Thanks for the article. I have seen the site of the dismantled Vance Monument at Pack Square in Asheville. I look forward to it becoming a more purposeful site than it previously served.
For what it’s worth, Charles Aycock’s birthplace near Goldsboro is also a state historic site, but its website (at least at this point) doesn’t mention his ties to white supremacy.
Finally, I got the following response from now-former Rabbit Hole subscriber Ben Jones:
Please cancel my subscription immediately. This thinking is simply idiotic. Judging the past by the present is an absurd undertaking. It is called "presentism" and it is a "fool's errand". It might make you feel enlightened, but it pisses me off!
Life Member of NAACP
Civil Rights Worker
and Former Democratic Congressman
If the author’s name rings a bell, it’s because he’s probably best known for playing the mechanic Cooter Davenport on the original “The Dukes of Hazzard” TV show that ran for 7 seasons from 1979 until 1985. I did double-check the email address to verify that Jones, who does often refer to himself as “Cooter,” actually sent the email.
Jones was born in Tarboro and went to UNC. During his time in Chapel Hill, he was shot at by Klansmen after he went to an integrated party, was arrested at a sit-in, and had ammonia thrown in his eyes at a whites-only grocery store. He, notably, doesn’t see Southern pride and the Civil Rights Movement as incompatible. “I think Stonewall Jackson was a heroic figure,” he told the Washington Post in 2002. “I think Martin Luther King was the greatest man I ever met. I don't see any conflict in having those thoughts, frankly.” More recently, he declared that he didn’t see the Confederate Battle Flag as a racist symbol. That flag was painted on top of the “General Lee,” the Dodge Charger that the Duke boys drove in the TV show.

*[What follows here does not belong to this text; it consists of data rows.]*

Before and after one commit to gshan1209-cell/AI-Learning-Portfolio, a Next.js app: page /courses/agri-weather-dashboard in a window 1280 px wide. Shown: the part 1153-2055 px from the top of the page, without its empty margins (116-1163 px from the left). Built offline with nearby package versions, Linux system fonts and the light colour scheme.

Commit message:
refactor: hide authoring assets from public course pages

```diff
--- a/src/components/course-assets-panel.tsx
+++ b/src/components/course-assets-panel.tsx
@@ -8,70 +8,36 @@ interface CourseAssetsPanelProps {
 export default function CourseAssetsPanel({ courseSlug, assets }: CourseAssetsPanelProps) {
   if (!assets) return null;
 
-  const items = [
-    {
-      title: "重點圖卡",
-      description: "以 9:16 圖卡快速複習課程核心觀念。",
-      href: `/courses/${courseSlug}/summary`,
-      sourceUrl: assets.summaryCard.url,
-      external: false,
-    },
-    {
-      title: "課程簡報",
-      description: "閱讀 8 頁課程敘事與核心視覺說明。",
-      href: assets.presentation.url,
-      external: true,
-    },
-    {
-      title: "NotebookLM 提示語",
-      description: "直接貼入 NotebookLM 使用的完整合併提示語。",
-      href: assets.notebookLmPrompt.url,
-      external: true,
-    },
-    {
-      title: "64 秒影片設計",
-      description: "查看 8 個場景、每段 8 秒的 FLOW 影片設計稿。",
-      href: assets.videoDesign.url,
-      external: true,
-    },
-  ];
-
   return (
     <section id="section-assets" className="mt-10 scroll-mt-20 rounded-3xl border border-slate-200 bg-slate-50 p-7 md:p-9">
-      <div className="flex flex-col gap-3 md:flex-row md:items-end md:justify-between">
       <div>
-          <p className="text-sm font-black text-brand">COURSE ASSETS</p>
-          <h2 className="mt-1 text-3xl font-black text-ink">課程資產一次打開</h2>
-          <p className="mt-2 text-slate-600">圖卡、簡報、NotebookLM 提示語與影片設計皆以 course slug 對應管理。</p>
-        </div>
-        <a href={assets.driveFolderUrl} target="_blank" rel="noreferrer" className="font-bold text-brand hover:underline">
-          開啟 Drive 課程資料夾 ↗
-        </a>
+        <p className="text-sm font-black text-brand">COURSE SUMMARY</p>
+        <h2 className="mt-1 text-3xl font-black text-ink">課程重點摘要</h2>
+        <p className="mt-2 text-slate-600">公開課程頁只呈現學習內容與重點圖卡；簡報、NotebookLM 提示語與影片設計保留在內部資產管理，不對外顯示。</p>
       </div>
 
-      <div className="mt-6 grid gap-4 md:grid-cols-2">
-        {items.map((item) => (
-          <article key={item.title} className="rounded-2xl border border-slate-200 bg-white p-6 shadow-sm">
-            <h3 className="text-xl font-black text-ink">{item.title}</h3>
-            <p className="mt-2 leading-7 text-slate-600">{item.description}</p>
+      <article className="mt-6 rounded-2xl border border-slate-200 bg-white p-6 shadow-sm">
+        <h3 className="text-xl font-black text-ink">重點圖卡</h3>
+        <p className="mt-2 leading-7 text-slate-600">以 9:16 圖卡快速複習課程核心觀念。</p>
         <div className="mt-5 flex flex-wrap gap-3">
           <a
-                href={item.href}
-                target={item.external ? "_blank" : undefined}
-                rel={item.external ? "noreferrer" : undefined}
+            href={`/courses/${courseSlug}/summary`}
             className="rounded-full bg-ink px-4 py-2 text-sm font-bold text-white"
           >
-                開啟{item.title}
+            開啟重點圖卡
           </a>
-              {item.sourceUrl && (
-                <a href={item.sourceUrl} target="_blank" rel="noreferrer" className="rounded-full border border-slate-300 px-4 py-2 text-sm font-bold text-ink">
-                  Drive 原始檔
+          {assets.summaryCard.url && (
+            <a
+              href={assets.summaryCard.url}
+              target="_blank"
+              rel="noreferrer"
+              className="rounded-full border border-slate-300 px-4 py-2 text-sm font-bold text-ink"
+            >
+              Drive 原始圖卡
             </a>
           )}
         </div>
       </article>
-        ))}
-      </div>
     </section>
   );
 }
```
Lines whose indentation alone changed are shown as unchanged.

Anyhow, I asked Jones if I could publish his original email. He sent another one:
Help yourself. But I pulled the punches, sir. This kind of "historical revisionism" is appalling to the true historian. Events (and people) must be judged in the context of their times and circumstances. There are those of a similar mindset going about who wish to remove all evidence of men such as George Washington (largest slaveowner in Virginia at one time) and Thomas Jefferson (noted slaveowner) without whom we would simply have no American nation or government under which we could discuss such niceties.
The serious historian (and the serious writer) understands how the road of history and progress is made. It is not made by attacking a past in which those men and women were doing the best they could with the hand they were dealt.
As one who is descended both from the Confederacy and from those who suffered in slavery, I write as one who knows how this kind of thinking is setting back the hard-won gains of the Civil Rights Movement. It does not unite. It divides. And there is evidence that this sort of "cultural Marxism" is intended to divide. I would argue that this discussion is evidence of those unnecessary divisions.
Please feel free to print this response also.
Per his wishes, I did unsubscribe Cooter from this newsletter.